The investigation claims that said individuals at some point passed through the region, including notably the towns of Chamonix, Evian and Annemasse, pinpointing the places where these people allegedly ate, stayed and shopped, though whether these activities were something only a spy would do wasn't immediately clear.
And while the newspaper noted that the investigators haven't found any material or arms left by the alleged agents, it apparently did not deter a senior French intelligence official from speculating that "the most likely hypothesis is to consider it (Haute-Savoie) as a rear base for all the clandestine operations carried out by unit 29155 in Europe".
This investigation, however, was far from the only instance of Western intelligence services hunting “Russian spies”, real or otherwise. Here's just a few examples of valiant attempts to ferret out the pesky Red from under the bed.
As Le Monde points out, the aforementioned investigation was launched retrospectively in the wake of the alleged poisoning of Sergei Skripal and his daughter Yulia in Salisbury last year, which then-Prime Minister of the UK Theresa May claimed was “highly likely” masterminded by Russia.
The British authorities named two Russian men – Alexander Petrov and Ruslan Boshirov, branded as the Chuckle brothers of International Espionage by some – as the alleged perpetrators of the attack whose names were supposedly aliases of two GRU operatives, despite the apparent lack of evidence to back up either of these claims.
The lengthy investigation, which was performed without Russia's involvement despite the fact that Moscow did offer its assistance, yielded plenty in terms of accusations but little in the form of concrete evidence, as neither of the suspects were actually seen interacting with Skripal or carrying out poisoning activities in Salisbury, while at the same time London adamantly refused to grant Russia access to Sergei and Yulia Skripal, victims of the alleged attack.
Last year, Dutch authorities announced that they arrested and deported a group of alleged Russian GRU agents who were apparently preparing to conduct a hacker attack on the Organization for the Prohibition of Chemical Weapons (OPCW).
The items in “agents'” possession allegedly included “taxi receipts from a GRU facility in Moscow,” though whether it was a sign of their incompetence or somebody else's wasn't clear.
Shortly after that incident, head of the Swiss NDB intelligence service Jean-Philippe Gaudin also claimed that Russian spying in his country is increasing, though he did not provide any names or specific examples.
“I cannot give a lot of details about the Russian activities in Switzerland but it is clear we have more activities than before,” he said. “I cannot say how many spies, but it is significant.”
And Russian national Maria Butina ended up spending a year in a US prison after being indicted on one count of conspiracy to act as a foreign agent without notifying the Attorney General, with a number of media outlets and many social media users branding her a spy despite an apparent lack of evidence to back up that claim.
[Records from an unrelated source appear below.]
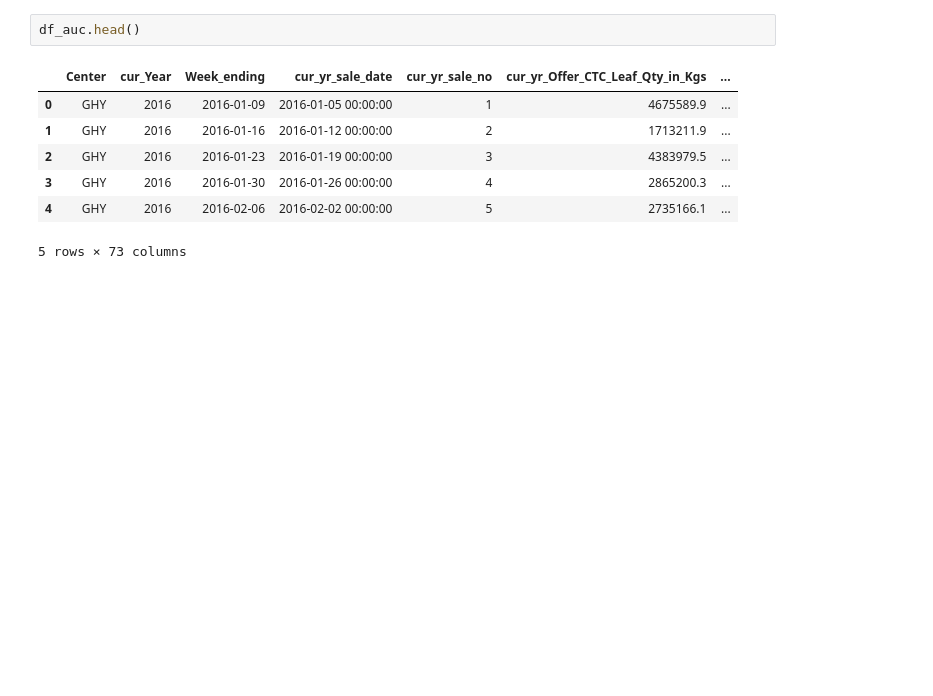
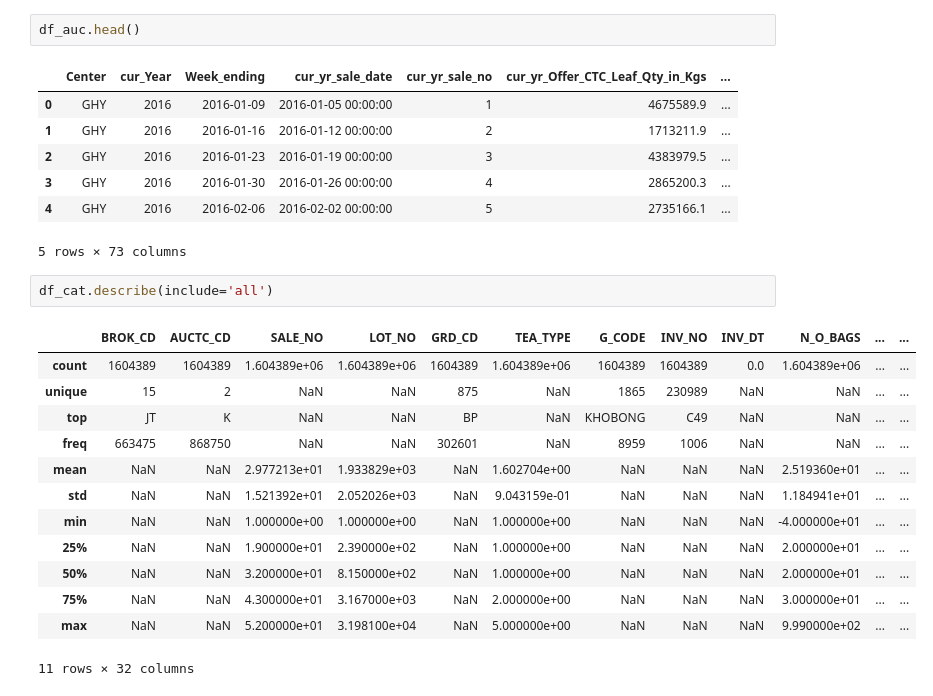
Before and after one commit to puranjanp/Coursera_Capstone, a Jupyter notebook: anslysis.ipynb, the cells around one changed output. Cells and saved outputs as stored; diff of their text form; blank space fills up the shorter version.

```diff
--- a/anslysis.ipynb
+++ b/anslysis.ipynb
@@ -34,3 +34,19 @@ df_auc.head()
 | 3 | GHY | 2016 | 2016-01-30 | 2016-01-26 00:00:00 | 4 | 2865200.3 | ... |
 | 4 | GHY | 2016 | 2016-02-06 | 2016-02-02 00:00:00 | 5 | 2735166.1 | ... |
 5 rows × 73 columns
+# %%
+df_cat.describe(include='all')
+# %% [output]
+|  | BROK_CD | AUCTC_CD | SALE_NO | LOT_NO | GRD_CD | TEA_TYPE | G_CODE | INV_NO | INV_DT | N_O_BAGS | ... | ... |
+| count | 1604389 | 1604389 | 1.604389e+06 | 1.604389e+06 | 1604389 | 1.604389e+06 | 1604389 | 1604389 | 0.0 | 1.604389e+06 | ... | ... |
+| unique | 15 | 2 | NaN | NaN | 875 | NaN | 1865 | 230989 | NaN | NaN | ... | ... |
+| top | JT | K | NaN | NaN | BP | NaN | KHOBONG | C49 | NaN | NaN | ... | ... |
+| freq | 663475 | 868750 | NaN | NaN | 302601 | NaN | 8959 | 1006 | NaN | NaN | ... | ... |
+| mean | NaN | NaN | 2.977213e+01 | 1.933829e+03 | NaN | 1.602704e+00 | NaN | NaN | NaN | 2.519360e+01 | ... | ... |
+| std | NaN | NaN | 1.521392e+01 | 2.052026e+03 | NaN | 9.043159e-01 | NaN | NaN | NaN | 1.184941e+01 | ... | ... |
+| min | NaN | NaN | 1.000000e+00 | 1.000000e+00 | NaN | 1.000000e+00 | NaN | NaN | NaN | -4.000000e+01 | ... | ... |
+| 25% | NaN | NaN | 1.900000e+01 | 2.390000e+02 | NaN | 1.000000e+00 | NaN | NaN | NaN | 2.000000e+01 | ... | ... |
+| 50% | NaN | NaN | 3.200000e+01 | 8.150000e+02 | NaN | 1.000000e+00 | NaN | NaN | NaN | 2.000000e+01 | ... | ... |
+| 75% | NaN | NaN | 4.300000e+01 | 3.167000e+03 | NaN | 2.000000e+00 | NaN | NaN | NaN | 3.000000e+01 | ... | ... |
+| max | NaN | NaN | 5.200000e+01 | 3.198100e+04 | NaN | 5.000000e+00 | NaN | NaN | NaN | 9.990000e+02 | ... | ... |
+11 rows × 32 columns
```
Also changed, not shown: parts of 23 cells of this notebook.
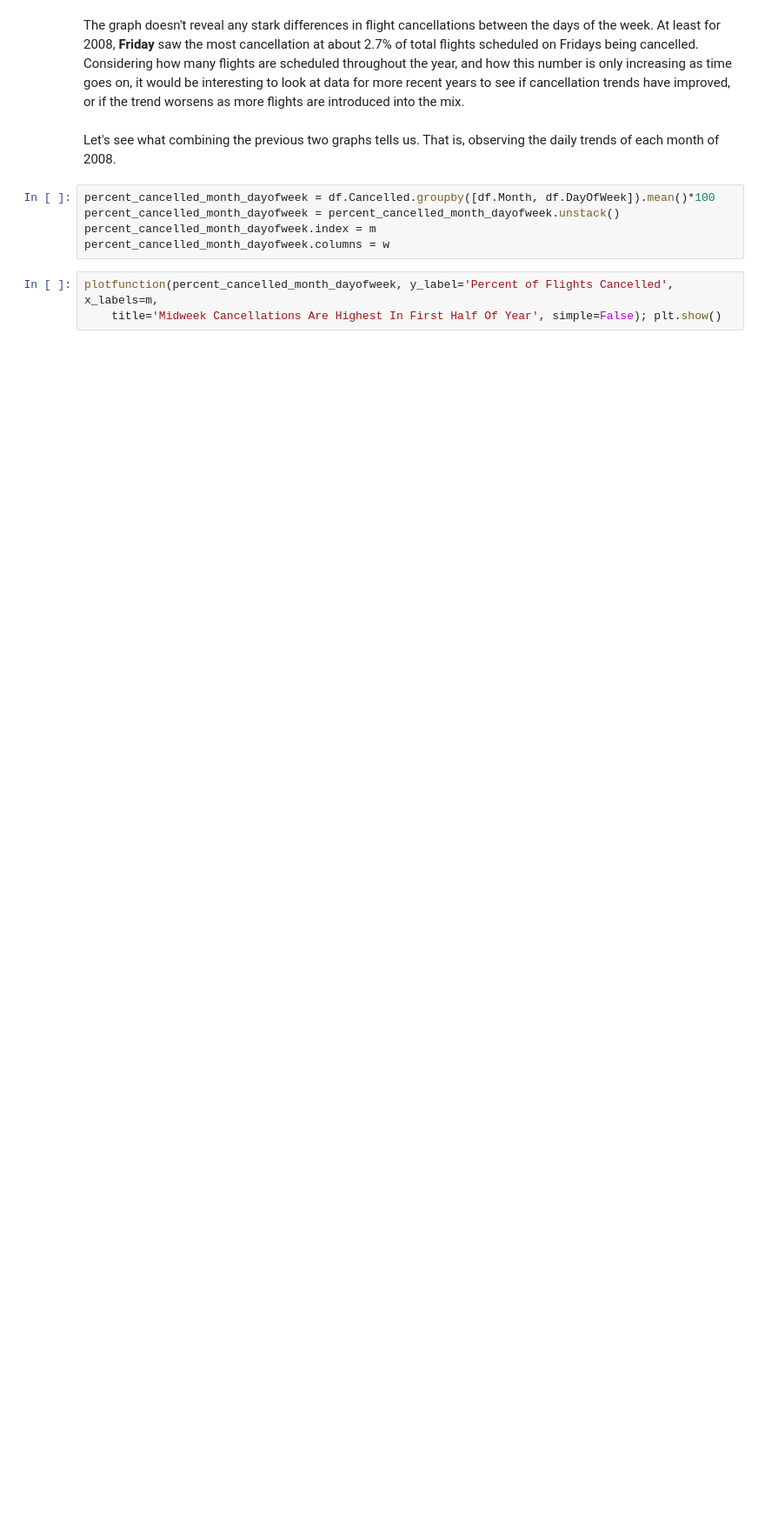
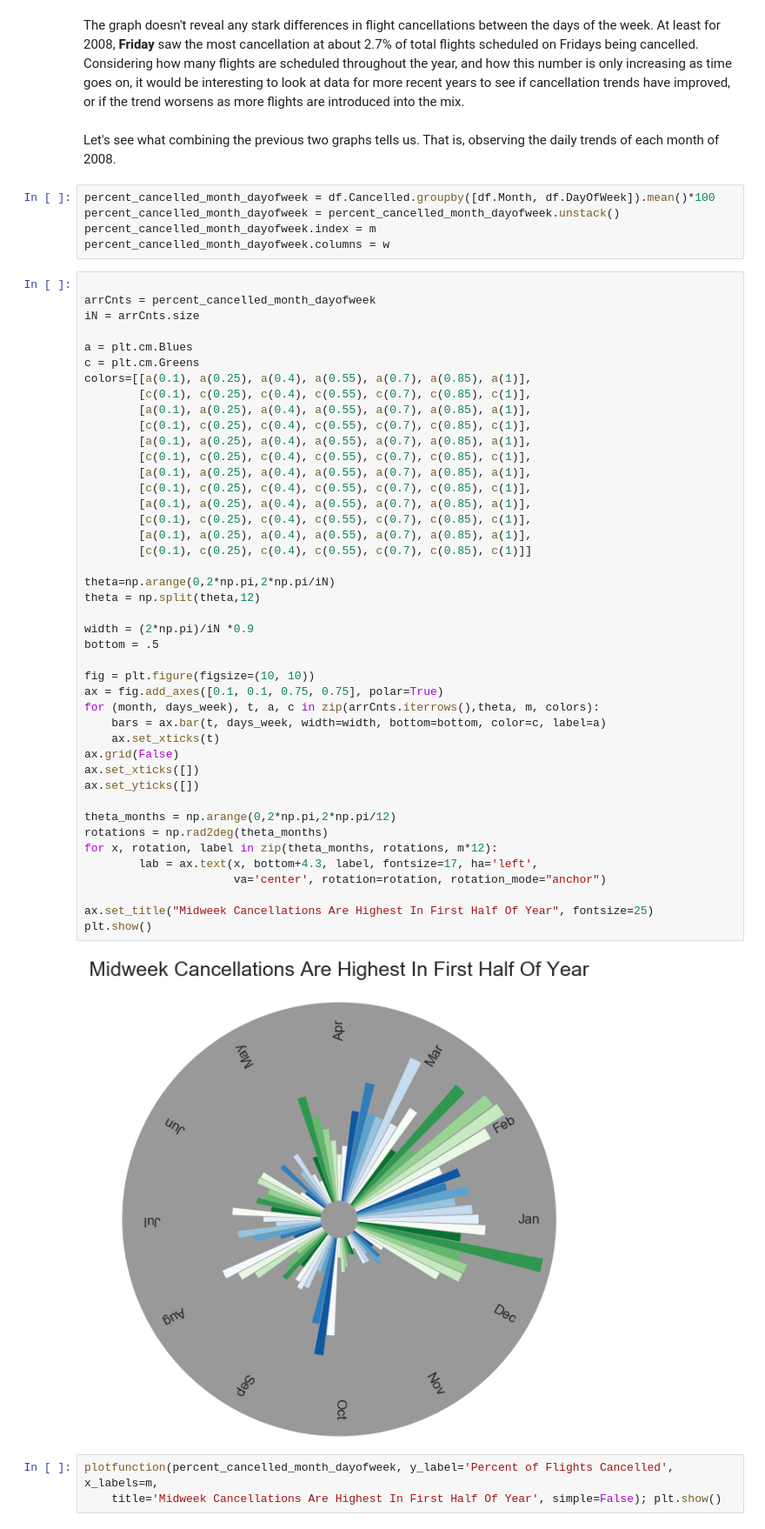
Before and after one commit to matthewswogger/group_project, a Jupyter notebook: HW #2 Intro to Viz.ipynb, the cells around one changed output. Shown at 87% size. Cells and saved outputs as stored; diff of their text form; blank space fills up the shorter version.

```diff
--- a/HW #2 Intro to Viz.ipynb
+++ b/HW #2 Intro to Viz.ipynb
@@ -84,6 +105,51 @@ percent_cancelled_month_dayofweek = df.Cancelled.groupby([df.Month, df.DayOfWeek
 percent_cancelled_month_dayofweek = percent_cancelled_month_dayofweek.unstack()
 percent_cancelled_month_dayofweek.index = m
 percent_cancelled_month_dayofweek.columns = w
+# %%
+
+arrCnts = percent_cancelled_month_dayofweek
+iN = arrCnts.size
+
+a = plt.cm.Blues
+c = plt.cm.Greens
+colors=[[a(0.1), a(0.25), a(0.4), a(0.55), a(0.7), a(0.85), a(1)],
+        [c(0.1), c(0.25), c(0.4), c(0.55), c(0.7), c(0.85), c(1)],
+        [a(0.1), a(0.25), a(0.4), a(0.55), a(0.7), a(0.85), a(1)],
+        [c(0.1), c(0.25), c(0.4), c(0.55), c(0.7), c(0.85), c(1)],
+        [a(0.1), a(0.25), a(0.4), a(0.55), a(0.7), a(0.85), a(1)],
+        [c(0.1), c(0.25), c(0.4), c(0.55), c(0.7), c(0.85), c(1)],
+        [a(0.1), a(0.25), a(0.4), a(0.55), a(0.7), a(0.85), a(1)],
+        [c(0.1), c(0.25), c(0.4), c(0.55), c(0.7), c(0.85), c(1)],
+        [a(0.1), a(0.25), a(0.4), a(0.55), a(0.7), a(0.85), a(1)],
+        [c(0.1), c(0.25), c(0.4), c(0.55), c(0.7), c(0.85), c(1)],
+        [a(0.1), a(0.25), a(0.4), a(0.55), a(0.7), a(0.85), a(1)],
+        [c(0.1), c(0.25), c(0.4), c(0.55), c(0.7), c(0.85), c(1)]]
+
+theta=np.arange(0,2*np.pi,2*np.pi/iN)
+theta = np.split(theta,12)
+
+width = (2*np.pi)/iN *0.9
+bottom = .5
+
+fig = plt.figure(figsize=(10, 10))
+ax = fig.add_axes([0.1, 0.1, 0.75, 0.75], polar=True)
+for (month, days_week), t, a, c in zip(arrCnts.iterrows(),theta, m, colors):
+    bars = ax.bar(t, days_week, width=width, bottom=bottom, color=c, label=a)
+    ax.set_xticks(t)
+ax.grid(False)
+ax.set_xticks([])
+ax.set_yticks([])
+
+theta_months = np.arange(0,2*np.pi,2*np.pi/12)
+rotations = np.rad2deg(theta_months)
+for x, rotation, label in zip(theta_months, rotations, m*12):
+        lab = ax.text(x, bottom+4.3, label, fontsize=17, ha='left',
+                      va='center', rotation=rotation, rotation_mode="anchor")
+
+ax.set_title("Midweek Cancellations Are Highest In First Half Of Year", fontsize=25)
+plt.show()
+# %% [output]
+[figure, added]
 # %%
 plotfunction(percent_cancelled_month_dayofweek, y_label='Percent of Flights Cancelled', x_labels=m,
     title='Midweek Cancellations Are Highest In First Half Of Year', simple=False); plt.show()
```
Also changed, not shown: parts of 41 cells of this notebook.
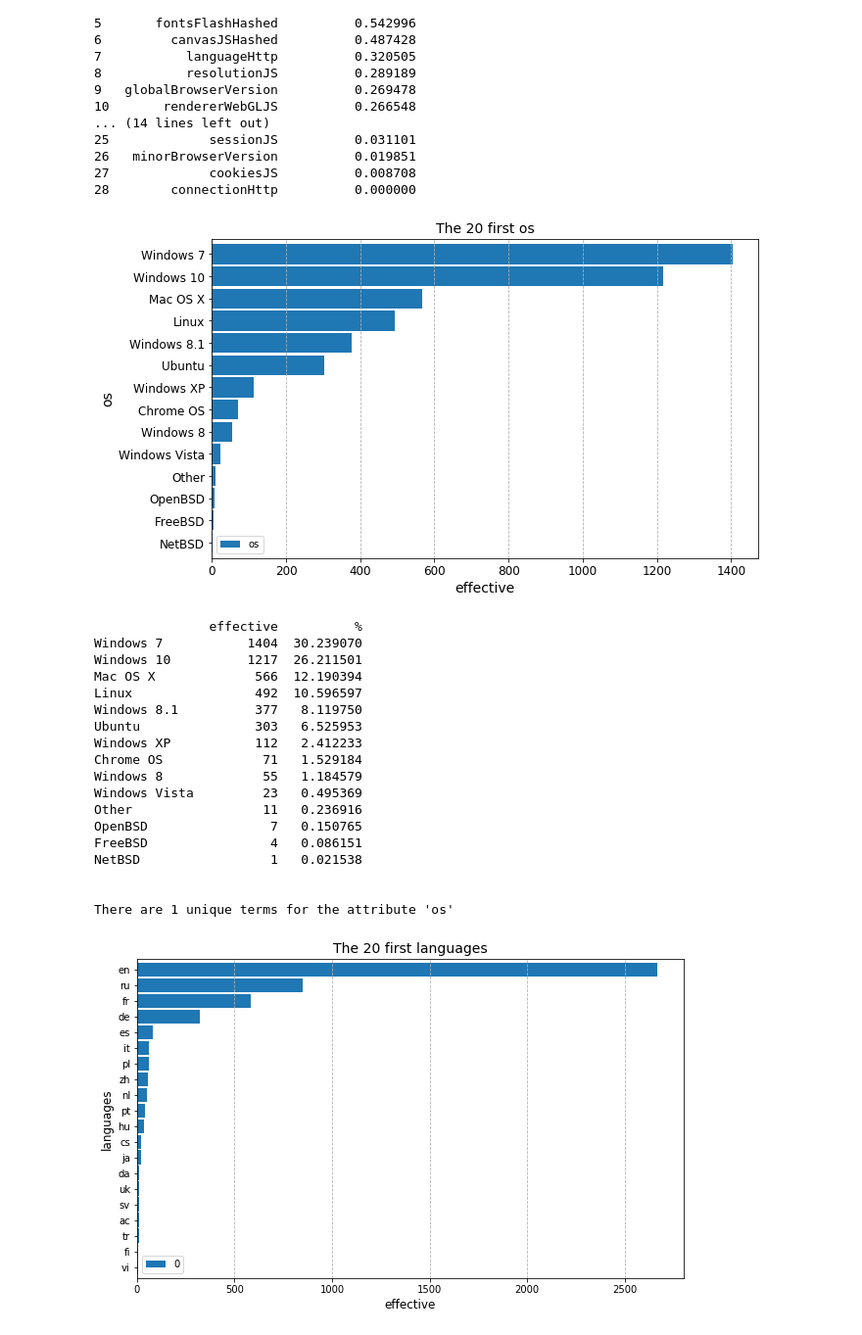
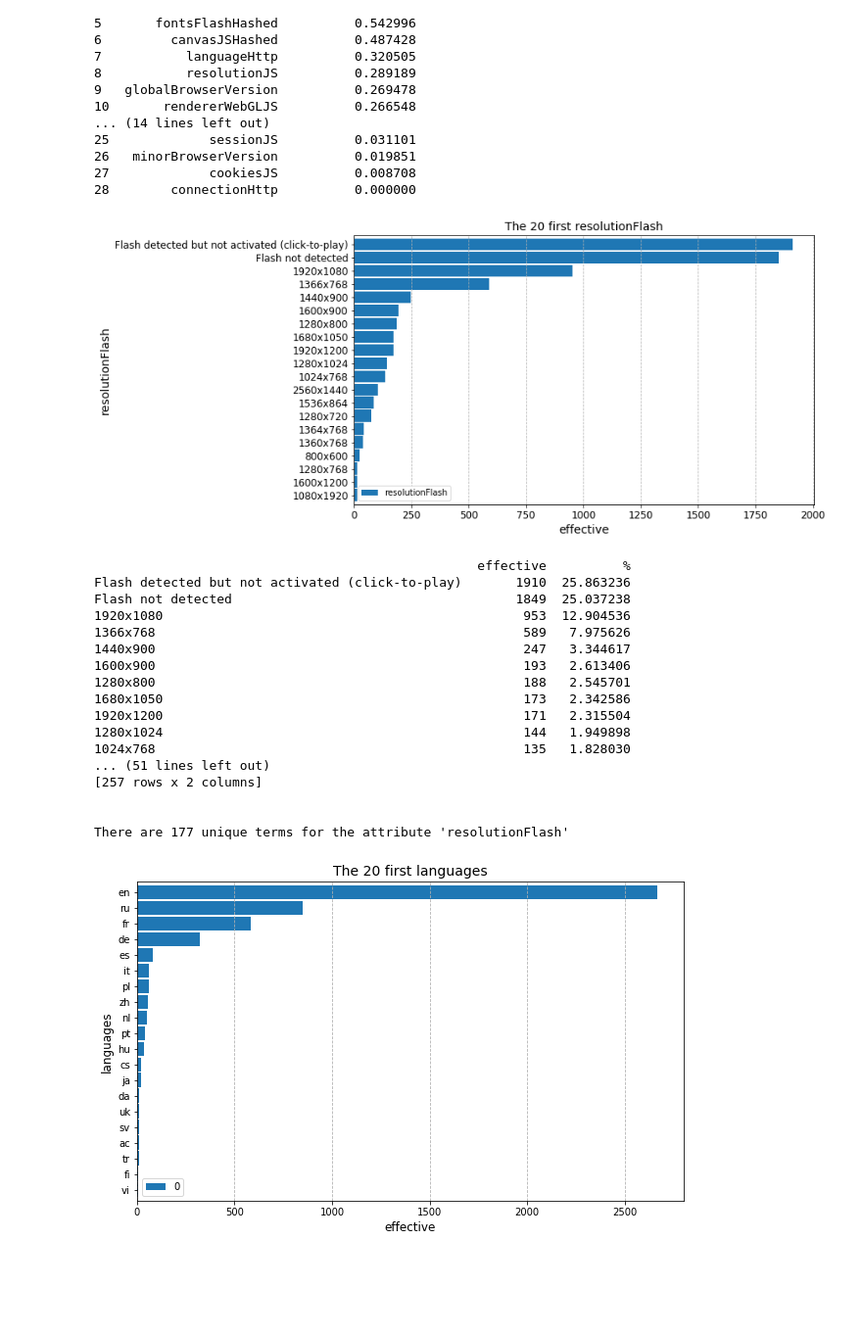
Before and after one commit to mGosset/BrowserFingerprint, a Jupyter notebook: notebooks/exploratory/analyse_empreintes.ipynb, the cells around one changed output. Shown at 98% size. Drawn from its saved outputs; the diff is of its cells as text; code cells hidden in the pictures; blank space fills up the shorter version.

```diff
--- a/notebooks/exploratory/analyse_empreintes.ipynb
+++ b/notebooks/exploratory/analyse_empreintes.ipynb
@@ -185,27 +185,26 @@ def terms_analysis(df, attribute):
 #     print()
     print("There are {:d} unique terms for the attribute '{}'".format(len(nb[nb.values == 1]), attribute))
 # %%
-terms_analysis(df_consistent, 'os')
+terms_analysis(df_consistent, 'resolutionFlash')
 # %% [output]
-[figure, old version]
+[figure, new version]
-               effective          %
-Windows 7           1404  30.239070
-Windows 10          1217  26.211501
-Mac OS X             566  12.190394
-Linux                492  10.596597
-Windows 8.1          377   8.119750
-Ubuntu               303   6.525953
-Windows XP           112   2.412233
-Chrome OS             71   1.529184
-Windows 8             55   1.184579
-Windows Vista         23   0.495369
-Other                 11   0.236916
-OpenBSD                7   0.150765
-FreeBSD                4   0.086151
-NetBSD                 1   0.021538
+                                                  effective          %
+Flash detected but not activated (click-to-play)       1910  25.863236
+Flash not detected                                     1849  25.037238
+1920x1080                                               953  12.904536
+1366x768                                                589   7.975626
+1440x900                                                247   3.344617
+1600x900                                                193   2.613406
+1280x800                                                188   2.545701
+1680x1050                                               173   2.342586
+1920x1200                                               171   2.315504
+1280x1024                                               144   1.949898
+1024x768                                                135   1.828030
+... (51 lines left out)
+[257 rows x 2 columns]
 
 
-There are 1 unique terms for the attribute 'os'
+There are 177 unique terms for the attribute 'resolutionFlash'
 # %%
 # terms analysis for the attribute 'languageHttp'
 tmp_stats = []
```
Also changed, not shown: parts of 2 cells of this notebook.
And it seems that even being a marine animal can't protect one from becoming a suspect, as a beluga whale caught on camera while playing rugby with a group of South African sailors near the Arctic Circle was branded a ‘Russian spy’ after the discovery of an ‘Equipment St. Petersburg’ inscription, written in English, on one of its harness clips.